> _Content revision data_

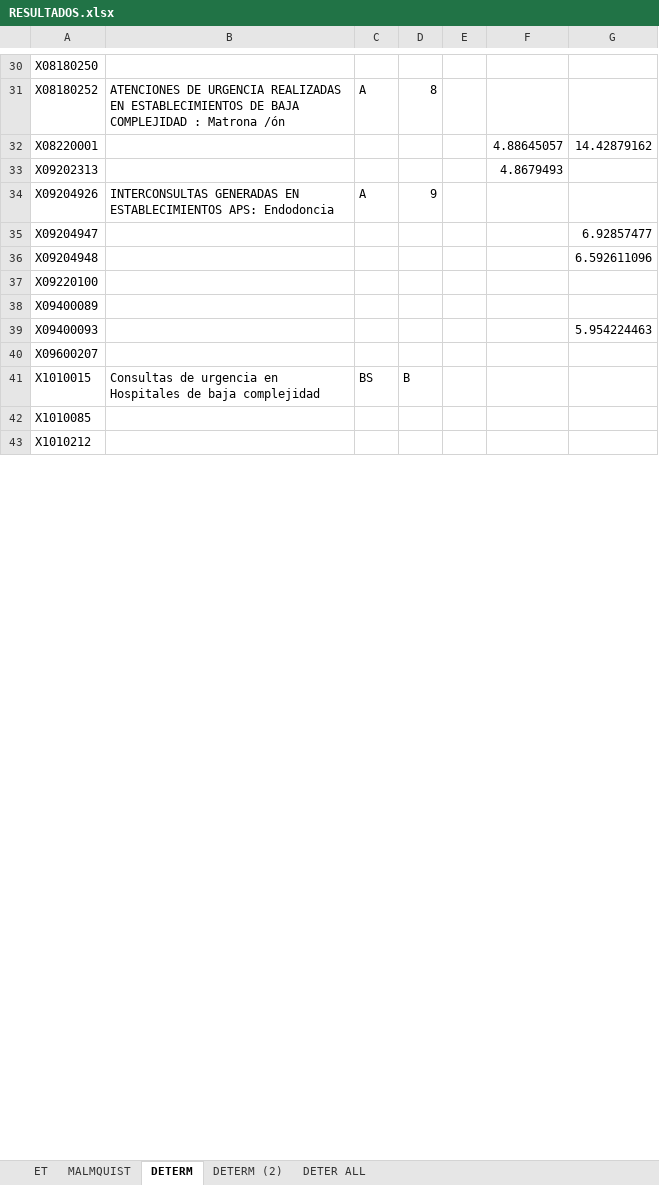
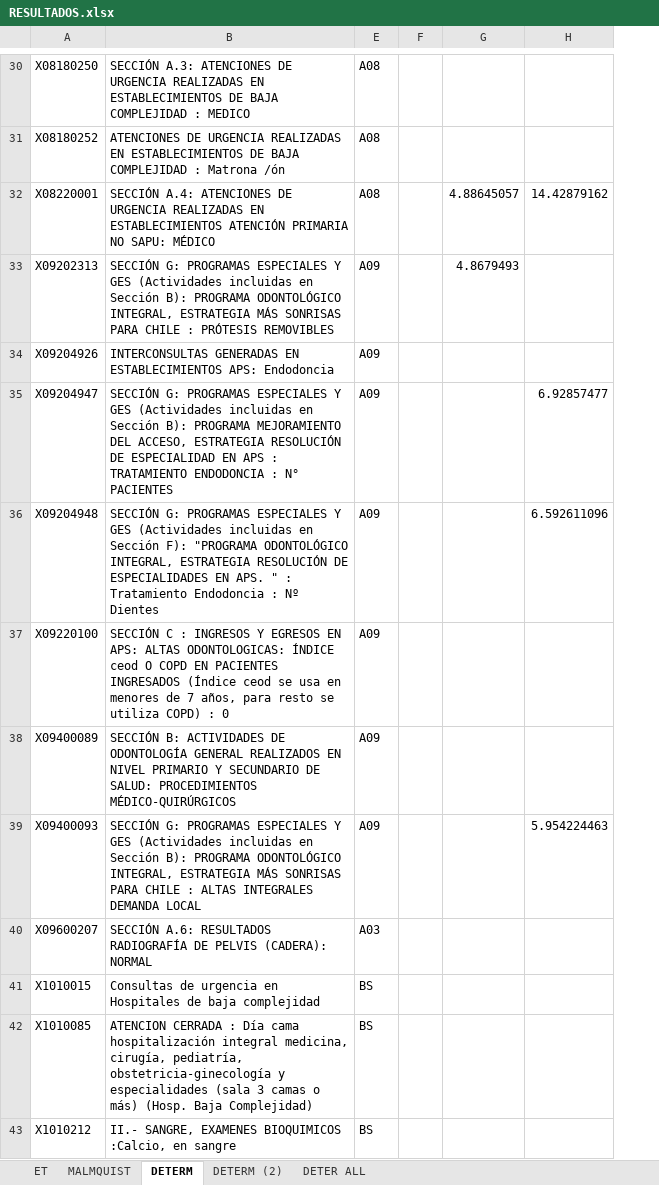
Before and after one commit to dominiqueOsswald/memoria_2024, an Excel workbook: Memoria/RESULTADOS.xlsx, sheet DETERM, drawn as a sheet; only a part is shown, gaps mark what is left out; values as stored, in another font and other column widths than the file's, no cell formats; removed rows and columns are numbered as before the commit, all else as after; the diff covers the shown part only; the diff names each change by its address in the sheet, - before the commit and + after, or states it on an @@ line.

Commit message:
determinantes

```diff
--- a/Memoria/RESULTADOS.xlsx (sheet DETERM)
+++ b/Memoria/RESULTADOS.xlsx (sheet DETERM)
@@ column C hidden, rows 31-41: A |  |  | A |  |  |  |  |  |  | BS @@
@@ column D hidden, rows 31-41: 8 |  |  | 9 |  |  |  |  |  |  | B @@
+column E, rows 30-43: A08 | A08 | A08 | A09 | A09 | A09 | A09 | A09 | A09 | A09 | A03 | BS | BS | BS
-B30: (empty)
+B30: SECCIÓN A.3: ATENCIONES DE URGENCIA REALIZADAS EN ESTABLECIMIENTOS DE BAJA COMPLEJIDAD : MEDICO
-B32: (empty)
+B32: SECCIÓN A.4: ATENCIONES DE URGENCIA REALIZADAS EN ESTABLECIMIENTOS ATENCIÓN PRIMARIA NO SAPU: MÉDICO
-B33: (empty)
+B33: SECCIÓN G: PROGRAMAS ESPECIALES Y GES (Actividades incluidas en Sección B): PROGRAMA ODONTOLÓGICO INTEGRAL, ESTRATEGIA MÁS SONRISAS PARA CHILE : PRÓTESIS REMOVIBLES
-B35: (empty)
+B35: SECCIÓN G: PROGRAMAS ESPECIALES Y GES (Actividades incluidas en Sección B): PROGRAMA MEJORAMIENTO DEL ACCESO, ESTRATEGIA RESOLUCIÓN DE ESPECIALIDAD EN APS : TRATAMIENTO ENDODONCIA : N° PACIENTES
-B36: (empty)
+B36: SECCIÓN G: PROGRAMAS ESPECIALES Y GES (Actividades incluidas en Sección F): "PROGRAMA ODONTOLÓGICO INTEGRAL, ESTRATEGIA RESOLUCIÓN DE ESPECIALIDADES EN APS. " : Tratamiento Endodoncia : Nº Dientes
-B37: (empty)
+B37: SECCIÓN C : INGRESOS Y EGRESOS EN APS: ALTAS ODONTOLOGICAS: ÍNDICE ceod O COPD EN PACIENTES INGRESADOS (Índice ceod se usa en menores de 7 años, para resto se utiliza COPD) : 0
-B38: (empty)
+B38: SECCIÓN B: ACTIVIDADES DE ODONTOLOGÍA GENERAL REALIZADOS EN NIVEL PRIMARIO Y SECUNDARIO DE SALUD: PROCEDIMIENTOS MÉDICO-QUIRÚRGICOS
-B39: (empty)
+B39: SECCIÓN G: PROGRAMAS ESPECIALES Y GES (Actividades incluidas en Sección B): PROGRAMA ODONTOLÓGICO INTEGRAL, ESTRATEGIA MÁS SONRISAS PARA CHILE : ALTAS INTEGRALES DEMANDA LOCAL
-B40: (empty)
+B40: SECCIÓN A.6: RESULTADOS RADIOGRAFÍA DE PELVIS (CADERA): NORMAL
-B42: (empty)
+B42: ATENCION CERRADA : Día cama hospitalización integral medicina, cirugía, pediatría, obstetricia-ginecología y especialidades (sala 3 camas o más) (Hosp. Baja Complejidad)
-B43: (empty)
+B43: II.- SANGRE, EXAMENES BIOQUIMICOS :Calcio, en sangre
```
Also changed, not shown: 37 edited cells elsewhere in this sheet, cell formats, formulas that keep their value, hidden cells, charts or pictures.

> _WHAT TO PRODUCE_
An exact copy of the records above is needed, free of pictures.

> _TASK SOLUTION_
Before and after one commit to dominiqueOsswald/memoria_2024, an Excel workbook: Memoria/RESULTADOS.xlsx, sheet DETERM, drawn as a sheet; only a part is shown, gaps mark what is left out; values as stored, in another font and other column widths than the file's, no cell formats; removed rows and columns are numbered as before the commit, all else as after; the diff covers the shown part only; the diff names each change by its address in the sheet, - before the commit and + after, or states it on an @@ line.

Commit message:
determinantes

```diff
--- a/Memoria/RESULTADOS.xlsx (sheet DETERM)
+++ b/Memoria/RESULTADOS.xlsx (sheet DETERM)
@@ column C hidden, rows 31-41: A |  |  | A |  |  |  |  |  |  | BS @@
@@ column D hidden, rows 31-41: 8 |  |  | 9 |  |  |  |  |  |  | B @@
+column E, rows 30-43: A08 | A08 | A08 | A09 | A09 | A09 | A09 | A09 | A09 | A09 | A03 | BS | BS | BS
-B30: (empty)
+B30: SECCIÓN A.3: ATENCIONES DE URGENCIA REALIZADAS EN ESTABLECIMIENTOS DE BAJA COMPLEJIDAD : MEDICO
-B32: (empty)
+B32: SECCIÓN A.4: ATENCIONES DE URGENCIA REALIZADAS EN ESTABLECIMIENTOS ATENCIÓN PRIMARIA NO SAPU: MÉDICO
-B33: (empty)
+B33: SECCIÓN G: PROGRAMAS ESPECIALES Y GES (Actividades incluidas en Sección B): PROGRAMA ODONTOLÓGICO INTEGRAL, ESTRATEGIA MÁS SONRISAS PARA CHILE : PRÓTESIS REMOVIBLES
-B35: (empty)
+B35: SECCIÓN G: PROGRAMAS ESPECIALES Y GES (Actividades incluidas en Sección B): PROGRAMA MEJORAMIENTO DEL ACCESO, ESTRATEGIA RESOLUCIÓN DE ESPECIALIDAD EN APS : TRATAMIENTO ENDODONCIA : N° PACIENTES
-B36: (empty)
+B36: SECCIÓN G: PROGRAMAS ESPECIALES Y GES (Actividades incluidas en Sección F): "PROGRAMA ODONTOLÓGICO INTEGRAL, ESTRATEGIA RESOLUCIÓN DE ESPECIALIDADES EN APS. " : Tratamiento Endodoncia : Nº Dientes
-B37: (empty)
+B37: SECCIÓN C : INGRESOS Y EGRESOS EN APS: ALTAS ODONTOLOGICAS: ÍNDICE ceod O COPD EN PACIENTES INGRESADOS (Índice ceod se usa en menores de 7 años, para resto se utiliza COPD) : 0
-B38: (empty)
+B38: SECCIÓN B: ACTIVIDADES DE ODONTOLOGÍA GENERAL REALIZADOS EN NIVEL PRIMARIO Y SECUNDARIO DE SALUD: PROCEDIMIENTOS MÉDICO-QUIRÚRGICOS
-B39: (empty)
+B39: SECCIÓN G: PROGRAMAS ESPECIALES Y GES (Actividades incluidas en Sección B): PROGRAMA ODONTOLÓGICO INTEGRAL, ESTRATEGIA MÁS SONRISAS PARA CHILE : ALTAS INTEGRALES DEMANDA LOCAL
-B40: (empty)
+B40: SECCIÓN A.6: RESULTADOS RADIOGRAFÍA DE PELVIS (CADERA): NORMAL
-B42: (empty)
+B42: ATENCION CERRADA : Día cama hospitalización integral medicina, cirugía, pediatría, obstetricia-ginecología y especialidades (sala 3 camas o más) (Hosp. Baja Complejidad)
-B43: (empty)
+B43: II.- SANGRE, EXAMENES BIOQUIMICOS :Calcio, en sangre
```
Also changed, not shown: 37 edited cells elsewhere in this sheet, cell formats, formulas that keep their value, hidden cells, charts or pictures.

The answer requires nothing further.